# Assignment
Determine how many lines of the listing below include the string "True". Output the number and nothing more.

# Records for this exercise
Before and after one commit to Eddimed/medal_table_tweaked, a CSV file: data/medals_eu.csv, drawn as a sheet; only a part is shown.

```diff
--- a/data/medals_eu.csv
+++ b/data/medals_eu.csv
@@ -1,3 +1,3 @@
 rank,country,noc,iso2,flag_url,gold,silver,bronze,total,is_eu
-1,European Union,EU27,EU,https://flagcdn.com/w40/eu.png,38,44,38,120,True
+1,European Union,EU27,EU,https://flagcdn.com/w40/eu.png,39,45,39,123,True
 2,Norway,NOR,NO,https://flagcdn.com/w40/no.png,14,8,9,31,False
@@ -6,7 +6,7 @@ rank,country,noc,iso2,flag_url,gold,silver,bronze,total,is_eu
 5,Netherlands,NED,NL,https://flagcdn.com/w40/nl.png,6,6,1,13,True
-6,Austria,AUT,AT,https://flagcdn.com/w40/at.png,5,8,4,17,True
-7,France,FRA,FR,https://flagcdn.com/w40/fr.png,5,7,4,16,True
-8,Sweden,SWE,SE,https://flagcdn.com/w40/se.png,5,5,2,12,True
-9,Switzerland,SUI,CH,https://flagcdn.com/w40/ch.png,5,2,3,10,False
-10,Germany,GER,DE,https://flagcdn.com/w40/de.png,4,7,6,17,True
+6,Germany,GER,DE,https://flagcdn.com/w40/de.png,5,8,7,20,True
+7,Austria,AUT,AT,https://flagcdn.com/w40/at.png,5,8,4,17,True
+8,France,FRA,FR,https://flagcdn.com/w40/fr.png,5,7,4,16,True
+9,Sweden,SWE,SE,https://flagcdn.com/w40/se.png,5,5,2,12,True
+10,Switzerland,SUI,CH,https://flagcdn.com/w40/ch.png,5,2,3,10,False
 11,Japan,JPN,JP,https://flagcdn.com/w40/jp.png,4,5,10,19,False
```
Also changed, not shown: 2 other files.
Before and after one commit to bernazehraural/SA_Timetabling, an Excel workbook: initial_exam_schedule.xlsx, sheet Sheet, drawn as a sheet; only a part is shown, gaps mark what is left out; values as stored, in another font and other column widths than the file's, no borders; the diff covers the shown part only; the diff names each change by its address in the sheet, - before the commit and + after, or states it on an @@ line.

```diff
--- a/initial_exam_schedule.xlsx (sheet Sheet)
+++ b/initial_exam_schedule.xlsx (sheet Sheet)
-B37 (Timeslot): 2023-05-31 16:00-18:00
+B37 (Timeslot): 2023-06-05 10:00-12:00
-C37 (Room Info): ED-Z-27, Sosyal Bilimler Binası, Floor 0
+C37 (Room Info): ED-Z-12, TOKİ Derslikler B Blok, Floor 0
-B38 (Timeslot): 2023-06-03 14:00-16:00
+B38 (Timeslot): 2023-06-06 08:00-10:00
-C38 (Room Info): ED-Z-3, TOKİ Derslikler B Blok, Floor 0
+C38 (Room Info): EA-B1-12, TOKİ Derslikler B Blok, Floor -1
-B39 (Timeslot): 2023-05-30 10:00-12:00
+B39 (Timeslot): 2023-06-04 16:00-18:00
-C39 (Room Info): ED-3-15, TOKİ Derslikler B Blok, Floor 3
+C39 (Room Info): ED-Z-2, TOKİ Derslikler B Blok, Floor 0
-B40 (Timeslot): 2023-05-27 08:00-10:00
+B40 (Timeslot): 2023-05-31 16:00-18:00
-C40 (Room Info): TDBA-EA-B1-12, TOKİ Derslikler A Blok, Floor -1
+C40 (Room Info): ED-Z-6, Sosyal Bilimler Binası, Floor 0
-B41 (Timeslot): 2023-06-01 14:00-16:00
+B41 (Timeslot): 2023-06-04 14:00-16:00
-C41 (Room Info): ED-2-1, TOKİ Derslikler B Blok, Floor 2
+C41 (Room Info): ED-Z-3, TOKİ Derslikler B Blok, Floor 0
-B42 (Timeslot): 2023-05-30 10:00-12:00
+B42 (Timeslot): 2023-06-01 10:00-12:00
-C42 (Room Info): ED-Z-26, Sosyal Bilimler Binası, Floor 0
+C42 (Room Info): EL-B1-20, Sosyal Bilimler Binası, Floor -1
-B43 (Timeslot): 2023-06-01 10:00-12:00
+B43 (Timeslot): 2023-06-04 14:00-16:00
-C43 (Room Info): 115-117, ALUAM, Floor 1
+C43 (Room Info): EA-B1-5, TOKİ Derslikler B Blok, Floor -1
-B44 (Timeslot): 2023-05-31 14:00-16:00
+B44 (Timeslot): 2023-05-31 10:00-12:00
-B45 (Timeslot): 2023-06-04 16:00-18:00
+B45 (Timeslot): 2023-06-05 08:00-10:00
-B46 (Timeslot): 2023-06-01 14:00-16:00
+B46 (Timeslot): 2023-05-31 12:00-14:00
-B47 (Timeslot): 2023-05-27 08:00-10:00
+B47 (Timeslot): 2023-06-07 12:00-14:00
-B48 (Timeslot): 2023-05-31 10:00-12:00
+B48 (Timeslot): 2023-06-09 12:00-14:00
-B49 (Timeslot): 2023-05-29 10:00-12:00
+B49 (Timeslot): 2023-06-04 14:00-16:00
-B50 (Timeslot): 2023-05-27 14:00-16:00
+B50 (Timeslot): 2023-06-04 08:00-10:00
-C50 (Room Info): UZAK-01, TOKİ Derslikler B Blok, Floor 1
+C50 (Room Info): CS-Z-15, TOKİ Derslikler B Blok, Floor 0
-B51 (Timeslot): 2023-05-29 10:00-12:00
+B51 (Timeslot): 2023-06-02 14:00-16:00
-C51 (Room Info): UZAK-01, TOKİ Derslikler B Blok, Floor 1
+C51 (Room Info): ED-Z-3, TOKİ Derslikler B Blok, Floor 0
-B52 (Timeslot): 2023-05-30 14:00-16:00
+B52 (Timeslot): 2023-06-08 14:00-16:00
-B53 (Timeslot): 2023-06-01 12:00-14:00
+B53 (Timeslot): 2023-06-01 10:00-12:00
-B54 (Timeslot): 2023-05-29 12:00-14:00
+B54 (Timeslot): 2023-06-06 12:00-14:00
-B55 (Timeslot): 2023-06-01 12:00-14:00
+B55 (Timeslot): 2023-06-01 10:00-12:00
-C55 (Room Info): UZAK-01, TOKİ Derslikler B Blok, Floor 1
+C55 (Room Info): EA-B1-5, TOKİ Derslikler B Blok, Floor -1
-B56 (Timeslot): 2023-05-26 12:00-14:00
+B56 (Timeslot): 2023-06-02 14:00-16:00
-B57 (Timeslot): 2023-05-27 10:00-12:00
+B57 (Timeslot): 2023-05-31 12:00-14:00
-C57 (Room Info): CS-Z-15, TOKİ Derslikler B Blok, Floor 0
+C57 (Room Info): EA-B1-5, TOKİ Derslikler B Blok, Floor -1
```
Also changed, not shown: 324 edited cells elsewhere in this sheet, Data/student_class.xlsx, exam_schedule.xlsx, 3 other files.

# Task result
11